What this task involves
Copy every line in the records below that contains the word "LoginForm".

(Stored data)

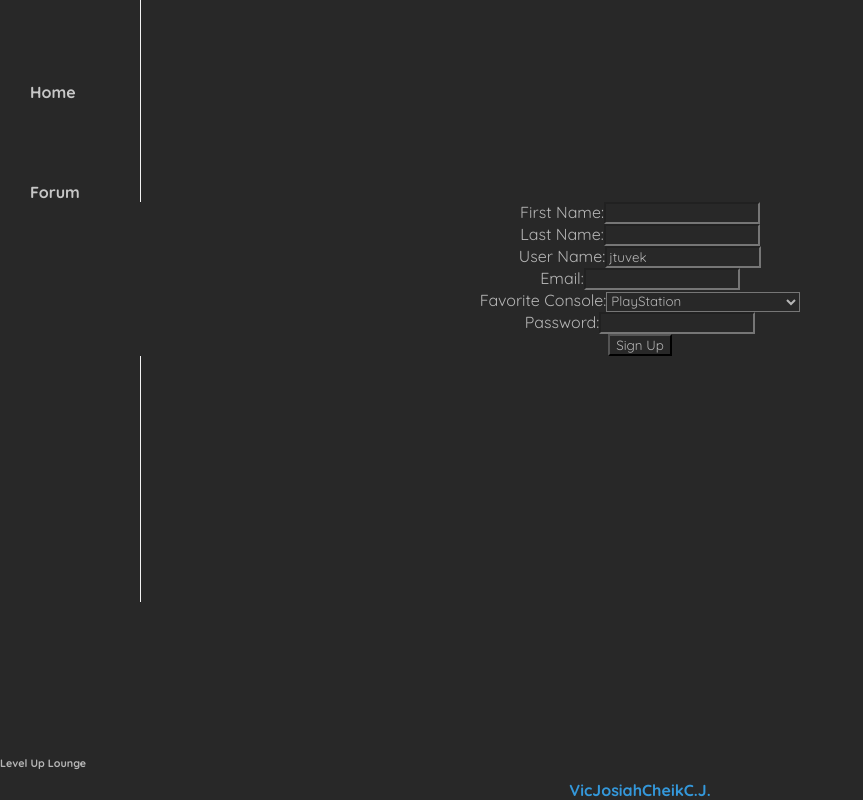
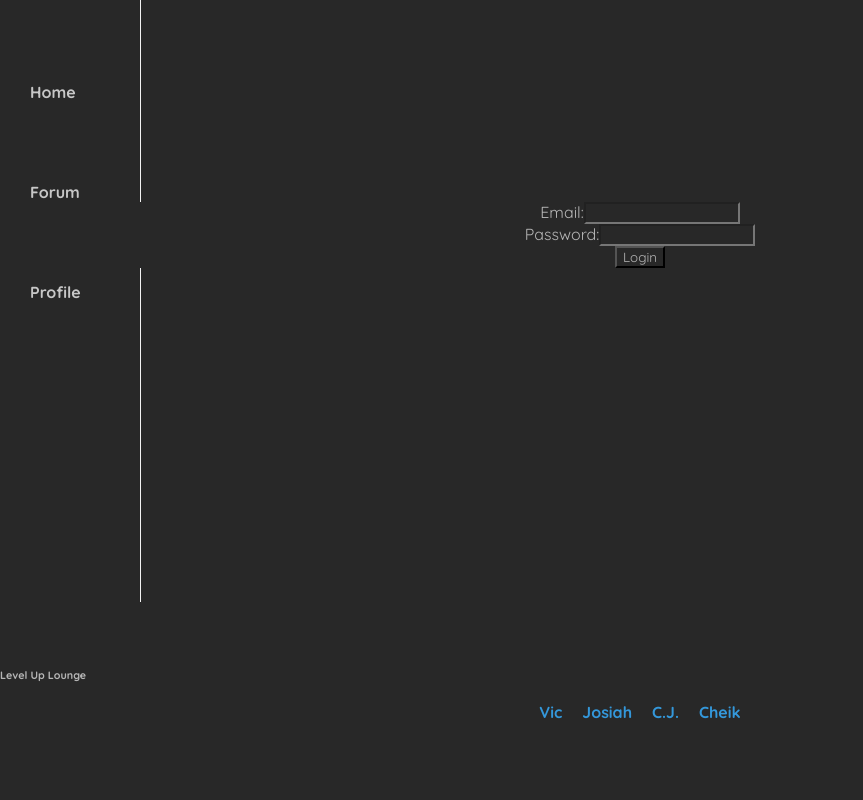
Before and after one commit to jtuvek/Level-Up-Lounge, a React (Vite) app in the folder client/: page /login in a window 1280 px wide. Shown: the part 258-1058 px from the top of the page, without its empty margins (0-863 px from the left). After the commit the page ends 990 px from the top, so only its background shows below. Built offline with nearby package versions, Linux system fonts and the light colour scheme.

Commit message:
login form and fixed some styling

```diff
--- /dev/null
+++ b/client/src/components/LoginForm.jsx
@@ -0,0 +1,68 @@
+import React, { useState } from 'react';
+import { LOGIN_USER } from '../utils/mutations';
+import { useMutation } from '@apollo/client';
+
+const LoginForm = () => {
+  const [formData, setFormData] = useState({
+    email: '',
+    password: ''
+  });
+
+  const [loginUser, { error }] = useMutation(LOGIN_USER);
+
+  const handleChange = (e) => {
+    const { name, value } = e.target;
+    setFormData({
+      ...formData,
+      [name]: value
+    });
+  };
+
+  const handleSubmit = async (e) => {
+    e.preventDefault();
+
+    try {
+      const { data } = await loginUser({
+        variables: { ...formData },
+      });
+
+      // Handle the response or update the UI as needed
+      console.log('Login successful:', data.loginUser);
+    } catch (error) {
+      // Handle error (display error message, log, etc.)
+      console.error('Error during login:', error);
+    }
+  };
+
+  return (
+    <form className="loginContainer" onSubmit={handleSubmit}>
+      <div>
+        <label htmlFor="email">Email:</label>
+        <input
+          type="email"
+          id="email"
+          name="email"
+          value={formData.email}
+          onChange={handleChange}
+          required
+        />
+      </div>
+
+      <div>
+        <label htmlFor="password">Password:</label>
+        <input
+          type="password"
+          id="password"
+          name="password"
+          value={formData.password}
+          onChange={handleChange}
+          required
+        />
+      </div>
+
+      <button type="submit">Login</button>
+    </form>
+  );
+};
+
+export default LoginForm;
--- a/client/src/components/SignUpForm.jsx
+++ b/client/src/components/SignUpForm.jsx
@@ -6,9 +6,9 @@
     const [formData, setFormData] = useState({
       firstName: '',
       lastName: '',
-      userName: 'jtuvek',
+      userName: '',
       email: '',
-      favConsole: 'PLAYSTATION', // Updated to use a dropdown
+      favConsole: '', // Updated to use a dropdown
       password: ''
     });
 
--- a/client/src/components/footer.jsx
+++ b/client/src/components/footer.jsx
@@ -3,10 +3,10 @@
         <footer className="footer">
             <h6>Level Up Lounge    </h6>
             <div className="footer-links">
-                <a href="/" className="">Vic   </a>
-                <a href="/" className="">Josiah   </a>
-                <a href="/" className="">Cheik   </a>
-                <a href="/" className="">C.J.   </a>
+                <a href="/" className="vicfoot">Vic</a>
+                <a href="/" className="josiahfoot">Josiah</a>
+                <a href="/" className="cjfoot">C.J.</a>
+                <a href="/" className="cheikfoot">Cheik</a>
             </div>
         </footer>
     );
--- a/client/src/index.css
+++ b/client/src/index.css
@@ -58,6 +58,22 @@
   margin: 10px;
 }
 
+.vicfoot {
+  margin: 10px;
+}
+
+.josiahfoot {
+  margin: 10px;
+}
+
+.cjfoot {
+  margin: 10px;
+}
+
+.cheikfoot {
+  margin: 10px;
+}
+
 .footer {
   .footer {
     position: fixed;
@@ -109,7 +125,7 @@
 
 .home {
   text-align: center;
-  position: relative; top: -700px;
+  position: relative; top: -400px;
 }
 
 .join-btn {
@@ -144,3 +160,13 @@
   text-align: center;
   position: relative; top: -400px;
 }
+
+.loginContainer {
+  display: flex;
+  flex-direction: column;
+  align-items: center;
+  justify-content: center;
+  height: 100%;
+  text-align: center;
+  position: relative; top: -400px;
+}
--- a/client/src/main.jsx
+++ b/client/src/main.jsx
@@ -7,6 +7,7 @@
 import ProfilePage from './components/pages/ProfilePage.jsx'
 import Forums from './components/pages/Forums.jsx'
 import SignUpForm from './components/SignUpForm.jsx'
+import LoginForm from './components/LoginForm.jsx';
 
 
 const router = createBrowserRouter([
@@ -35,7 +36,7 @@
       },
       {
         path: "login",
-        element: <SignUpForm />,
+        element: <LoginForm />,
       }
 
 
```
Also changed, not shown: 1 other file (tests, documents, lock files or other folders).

(End Stored data)

Solution to the exercise
+++ b/client/src/components/LoginForm.jsx
+const LoginForm = () => {
+export default LoginForm;
+import LoginForm from './components/LoginForm.jsx';
+        element: <LoginForm />,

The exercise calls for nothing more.